And there it is. Those two words: At least.
Those are the two words that grieving parents – and grieving people in general – wish you would stop using.
Imagine yourself in these scenarios, if you will:
- You are 6 weeks/2 months/however early in your pregnancy. You are super excited. You buy all the pregnancy books and start talking about names and themes for a nursery. You can’t wait to tell people; but most of all, you can’t wait to hold the baby you’ve been dreaming of having. Then you start spotting and cramping, and you know you’ve lost the baby. You’re devastated, and scared about what this means. A confidant tells you, “At least you know you can get pregnant.”
- You enjoy a fairly uneventful pregnancy. You love feeling the baby move and kick, and you are totally ready for its arrival. Nursery is ready, names are chosen; and then the doctor delivers this blow: the baby has died in utero or is still born. You hold the perfect little baby, not sure of how you will be able to hand him back over when the nurse comes for him. Your family tells you, “At least you can try again.”

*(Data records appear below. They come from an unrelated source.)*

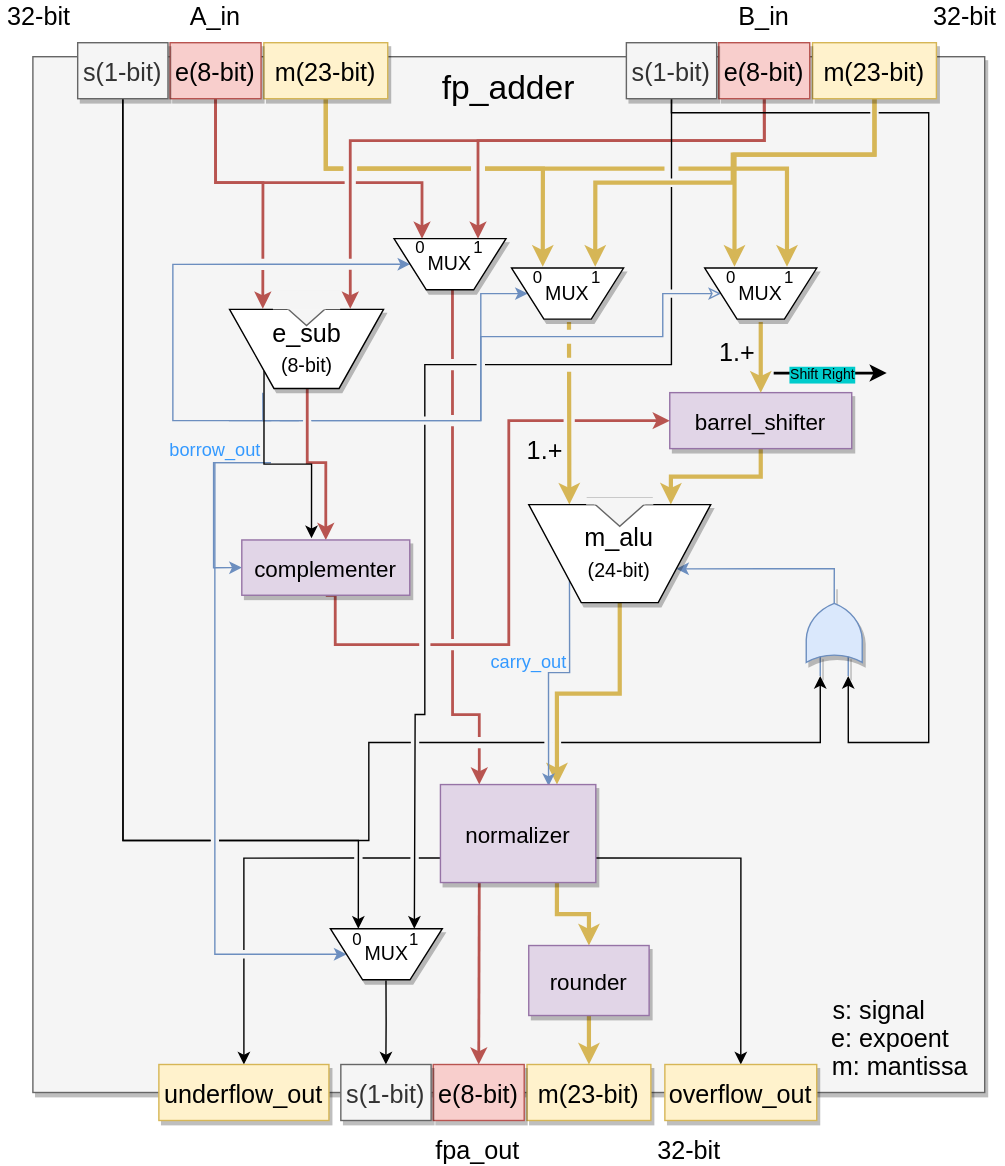
UandersonSilva/floating_point keeps this draw.io diagram as alib/fp_adder_structure.svg. Above is the earlier version. Source tidied: cells renumbered, new cells last; positions are measured from the earlier drawing's top-left corner, leaving out a move shared by most shapes.
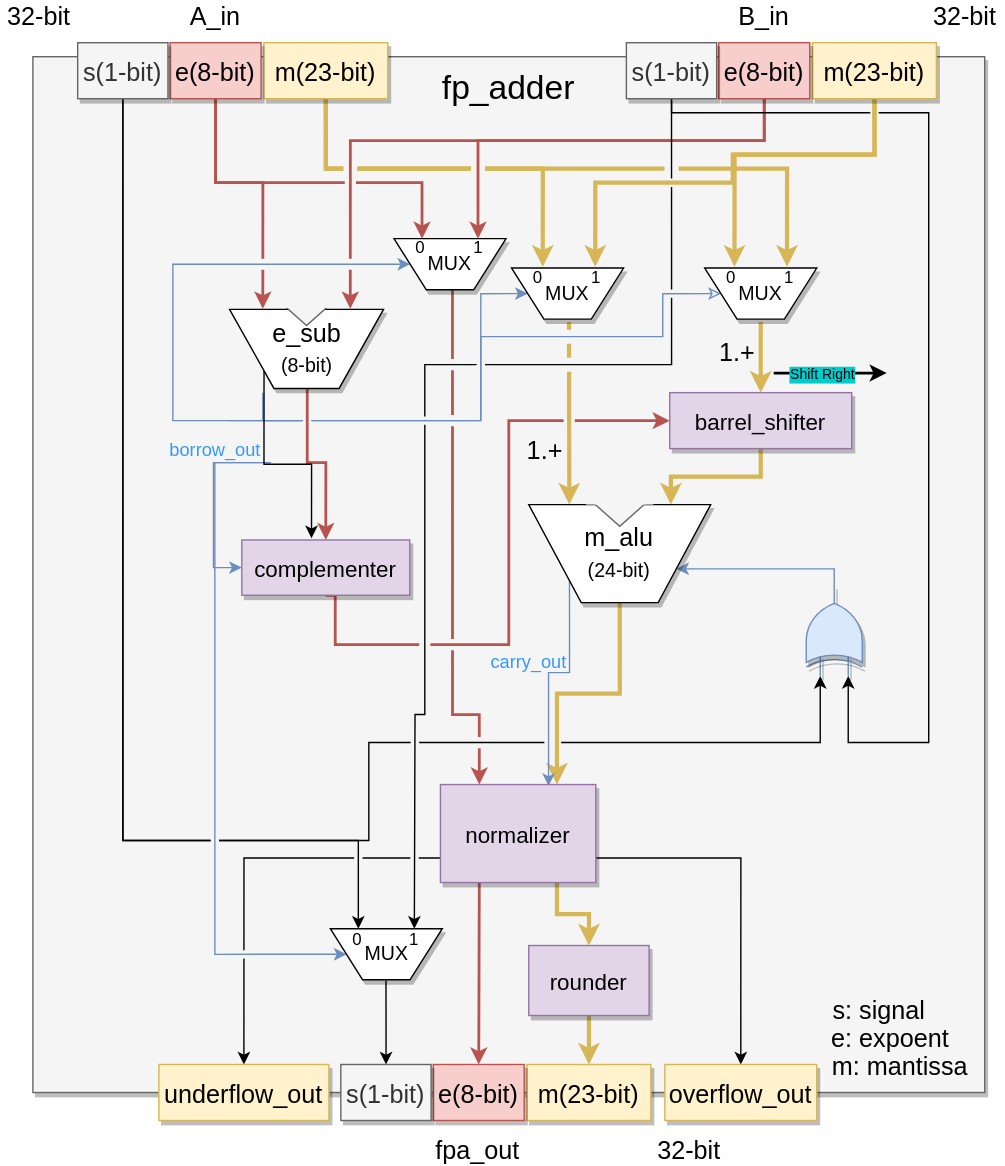
Above is the later version.

Commit message:
logic gate corrected.

Diff of the diagram source:
```diff
@@ -352,7 +352,7 @@
     <mxCell id="66" value="underflow_out" style="shadow=1;fontSize=18;fillColor=#fff2cc;strokeColor=#d6b656;" parent="1" vertex="1">
       <mxGeometry x="113" y="760" width="121.5" height="40" as="geometry" />
     </mxCell>
-    <mxCell id="67" style="verticalLabelPosition=bottom;shadow=1;dashed=0;align=center;html=1;verticalAlign=top;shape=mxgraph.electrical.logic_gates.logic_gate;operation=or;rotation=-90;labelBackgroundColor=none;fillColor=#dae8fc;strokeColor=#6c8ebf;" parent="1" vertex="1">
+    <mxCell id="67" style="verticalLabelPosition=bottom;shadow=1;dashed=0;align=center;html=1;verticalAlign=top;shape=mxgraph.electrical.logic_gates.logic_gate;operation=xor;rotation=-90;labelBackgroundColor=none;fillColor=#dae8fc;strokeColor=#6c8ebf;" parent="1" vertex="1">
       <mxGeometry x="563" y="430" width="65" height="40" as="geometry" />
     </mxCell>
     <mxCell id="68" value="MUX" style="verticalLabelPosition=middle;verticalAlign=middle;shape=trapezoid;perimeter=trapezoidPerimeter;size=0.2884615384615385;arcSize=10;flipV=1;labelPosition=center;align=center;rotation=0;shadow=1;html=1;whiteSpace=wrap;fontSize=14;fontStyle=0;" parent="1" vertex="1">
@@ -398,7 +398,7 @@
       <mxGeometry x="432.2" y="343" width="20" height="45" as="geometry" />
     </mxCell>
     <mxCell id="82" style="rounded=0;whiteSpace=wrap;html=1;shadow=0;strokeColor=none;rotation=0;fillColor=#f5f5f5;" parent="1" vertex="1">
-      <mxGeometry x="418.2" y="355" width="48" height="5" as="geometry" />
+      <mxGeometry x="418.2" y="350" width="48" height="10" as="geometry" />
     </mxCell>
     <mxCell id="83" value="e_sub&lt;br&gt;&lt;font style=&quot;font-size: 14px;&quot;&gt;(8-bit)&lt;/font&gt;" style="verticalLabelPosition=middle;verticalAlign=middle;shape=trapezoid;perimeter=trapezoidPerimeter;size=0.2884615384615385;arcSize=10;flipV=1;labelPosition=center;align=center;rotation=0;shadow=1;html=1;whiteSpace=wrap;fontSize=18;" parent="1" vertex="1">
       <mxGeometry x="163.5" y="220.5" width="110" height="56.5" as="geometry" />
@@ -407,7 +407,7 @@
       <mxGeometry x="208.5" y="199.5" width="20" height="45" as="geometry" />
     </mxCell>
     <mxCell id="85" style="rounded=0;whiteSpace=wrap;html=1;shadow=0;strokeColor=none;rotation=0;fillColor=#f5f5f5;" parent="1" vertex="1">
-      <mxGeometry x="194.5" y="207" width="48" height="13.5" as="geometry" />
+      <mxGeometry x="194.5" y="206" width="48" height="13.5" as="geometry" />
     </mxCell>
   </root>
 </mxGraphModel>
```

- You are over-the-moon excited to be having multiples. You know that it will be hard, but you are giddy with glee thinking about the matching outfits and cute pictures and friendship and fun times two (or three or four!). After long and anxious weeks in the NICU, one of the babies dies in your arms, never to know her sibling. When you tell people your story they say, “At least you have a survivor.”
- You are settling into new parenthood, loving life with a little one. Drinking in his coos and smiles until one day; you find him unresponsive in his crib. People try to comfort your loss by saying, “At least you had him for two months.”
- Your happy, vibrant five-year-old is suddenly getting headaches. You take her to the doctor only to discover she has an inoperable brain tumor. Despite treatment, she dies a year later. You knew it was coming, but it doesn’t make missing her any easier. Mourners say, “At least you got to say good-bye.”
- Your child is born with severe birth defects that keep him confined to a wheelchair. He is in and out of the hospital and has several surgeries in his short life before his body stops working. People tell you, “At least he isn’t suffering anymore.”
I could go on, but you get the point. You get the point that a parent’s love isn’t quelled by hollow words. It isn’t erased by promises of something working out better the next time. It isn’t sustained by a few moments of touch and connection.
A parent’s love never fades. Whether it was six weeks of hopeful love for a fetus, two hours keeping vigil by a sick newborn’s side, five years of smiles and laughter and memories, or whether it was eighteen years’ worth of hospital visits and NG tubes and seizures – a parent’s love doesn’t die with her child. It’s always there; and like the love for someone right in front of us, sometimes it’s joyous and sometimes it hurts so much we feel like we want to die.
Now and fifty years from now.
I’ve been guilty of using “At least.” When I hear about the horrible freak accidents that take the lives of children in an instant, I think, ‘At least I got to say good-bye to Joey.’ But I’m not being fair to myself. I’m not validating those emotions that swallow me whole when I hear about a child being taken away from his mother. Those emotions that scream, “I know how you feel!”
I’ve been guilty of saying of an elderly person, “At least she had a long and happy life.” But I am not validating the feelings of those who miss her. I’m not validating her grandchildren who wish they could stop by her house and chat or ask her about her secret ingredient in their favorite recipe. I’m not acknowledging that she was someone’s parent, and you never get over needing a parent.
Try to keep “at least” out of your condolences. I know you’re trying to be sweet and sympathetic. But really all a grieving person needs is a hug and a few other powerful words like, “I’m sorry,” and “I’m here for you, friend.”